Items from a data source:
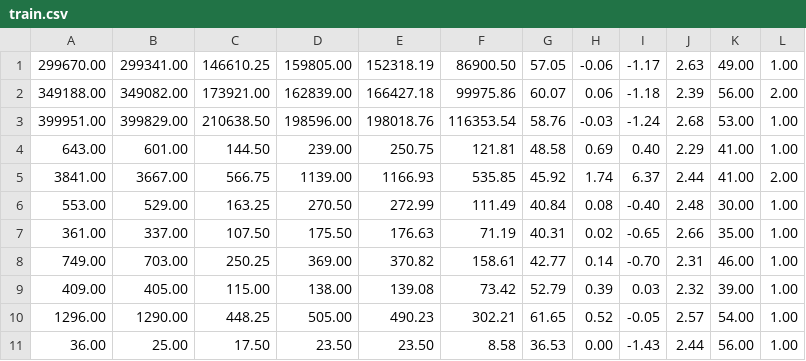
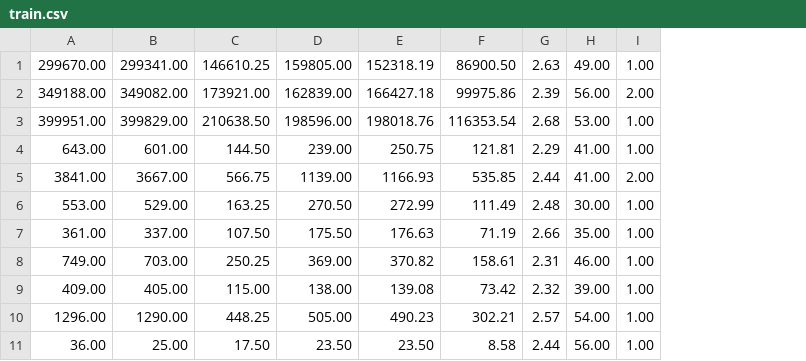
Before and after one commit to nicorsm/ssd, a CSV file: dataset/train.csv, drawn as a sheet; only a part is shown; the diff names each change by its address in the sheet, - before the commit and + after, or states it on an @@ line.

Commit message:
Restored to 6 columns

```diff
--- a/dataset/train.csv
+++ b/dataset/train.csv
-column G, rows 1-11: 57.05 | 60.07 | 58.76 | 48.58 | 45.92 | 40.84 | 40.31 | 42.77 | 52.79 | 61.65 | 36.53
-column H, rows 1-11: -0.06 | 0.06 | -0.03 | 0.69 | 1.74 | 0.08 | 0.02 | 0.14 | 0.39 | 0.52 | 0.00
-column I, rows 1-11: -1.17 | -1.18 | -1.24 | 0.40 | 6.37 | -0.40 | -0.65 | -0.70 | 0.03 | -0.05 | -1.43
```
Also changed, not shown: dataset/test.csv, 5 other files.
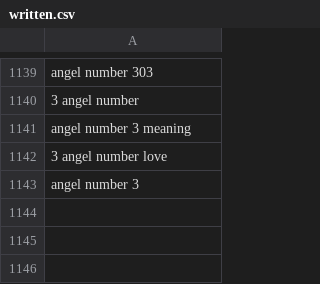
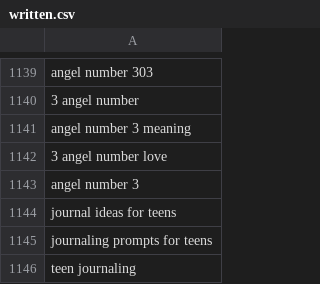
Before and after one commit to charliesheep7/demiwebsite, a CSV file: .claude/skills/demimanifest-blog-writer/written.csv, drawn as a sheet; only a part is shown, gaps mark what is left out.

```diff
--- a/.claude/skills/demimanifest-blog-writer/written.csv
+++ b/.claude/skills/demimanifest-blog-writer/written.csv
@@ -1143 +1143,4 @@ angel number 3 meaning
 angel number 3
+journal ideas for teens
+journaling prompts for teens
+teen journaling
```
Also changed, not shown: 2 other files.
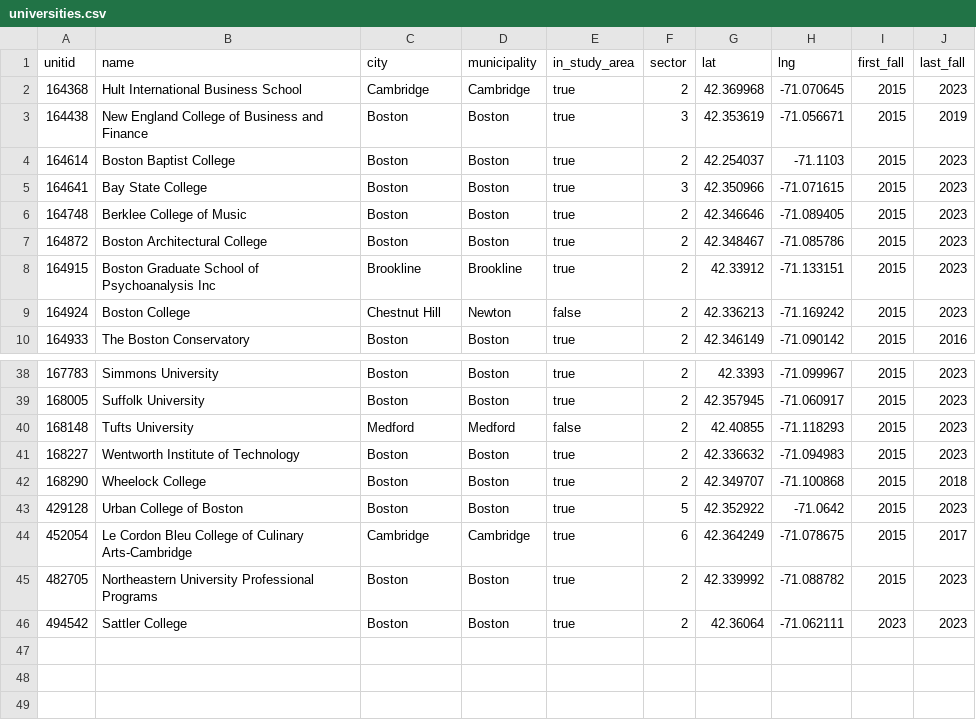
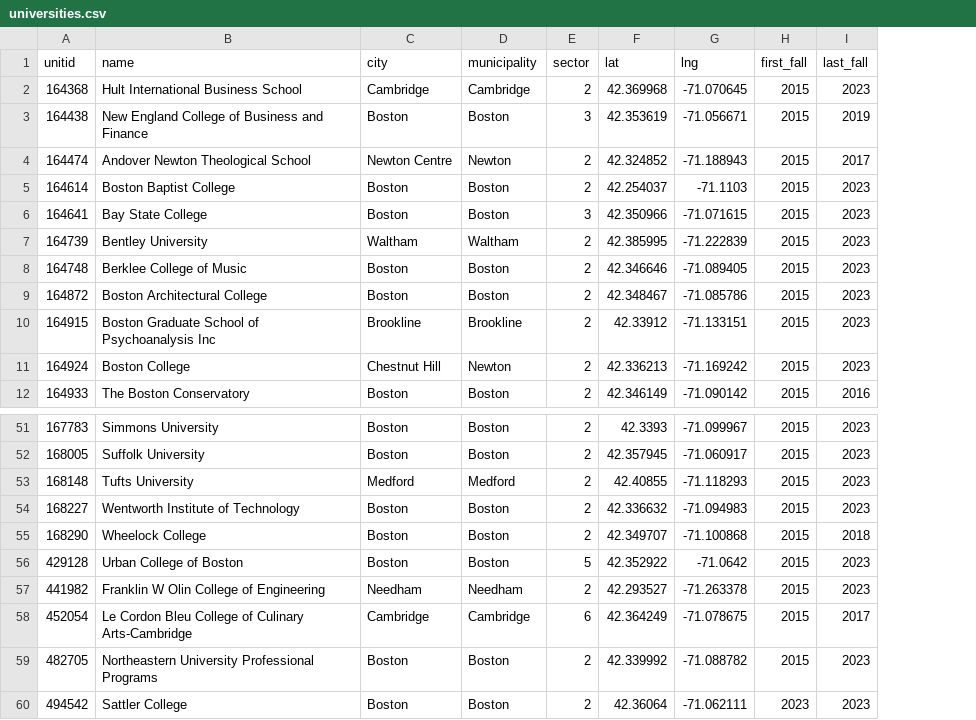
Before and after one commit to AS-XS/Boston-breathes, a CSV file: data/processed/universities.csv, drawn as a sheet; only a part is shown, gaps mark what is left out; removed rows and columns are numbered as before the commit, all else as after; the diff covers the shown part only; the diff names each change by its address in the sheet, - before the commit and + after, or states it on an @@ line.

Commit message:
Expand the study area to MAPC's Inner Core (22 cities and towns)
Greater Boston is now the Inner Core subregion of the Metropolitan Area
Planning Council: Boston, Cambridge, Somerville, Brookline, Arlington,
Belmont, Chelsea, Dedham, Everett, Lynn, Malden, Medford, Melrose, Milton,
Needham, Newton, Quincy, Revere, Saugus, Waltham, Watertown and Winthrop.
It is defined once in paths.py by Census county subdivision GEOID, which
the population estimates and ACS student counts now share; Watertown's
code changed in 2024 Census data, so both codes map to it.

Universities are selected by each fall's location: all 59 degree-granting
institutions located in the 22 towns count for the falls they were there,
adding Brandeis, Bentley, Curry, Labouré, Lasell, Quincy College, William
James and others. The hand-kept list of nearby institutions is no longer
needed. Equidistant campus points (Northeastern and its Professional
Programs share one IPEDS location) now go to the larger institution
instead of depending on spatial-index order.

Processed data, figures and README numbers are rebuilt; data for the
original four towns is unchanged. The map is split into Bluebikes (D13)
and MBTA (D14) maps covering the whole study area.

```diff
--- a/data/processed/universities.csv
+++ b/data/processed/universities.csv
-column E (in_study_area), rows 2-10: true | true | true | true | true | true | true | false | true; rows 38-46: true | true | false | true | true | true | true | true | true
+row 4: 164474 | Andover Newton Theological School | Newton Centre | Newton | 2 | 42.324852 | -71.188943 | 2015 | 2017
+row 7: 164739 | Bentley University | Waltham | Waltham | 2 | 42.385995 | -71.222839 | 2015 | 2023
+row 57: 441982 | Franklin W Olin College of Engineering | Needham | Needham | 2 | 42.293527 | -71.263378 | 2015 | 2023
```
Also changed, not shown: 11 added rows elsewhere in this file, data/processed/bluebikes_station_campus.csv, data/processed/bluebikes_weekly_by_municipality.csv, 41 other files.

# Exercise objective
Scan the entries above and show each line that contains the word "dataset".

# Response to the task
Before and after one commit to nicorsm/ssd, a CSV file: dataset/train.csv, drawn as a sheet; only a part is shown; the diff names each change by its address in the sheet, - before the commit and + after, or states it on an @@ line.
--- a/dataset/train.csv
+++ b/dataset/train.csv
Also changed, not shown: dataset/test.csv, 5 other files.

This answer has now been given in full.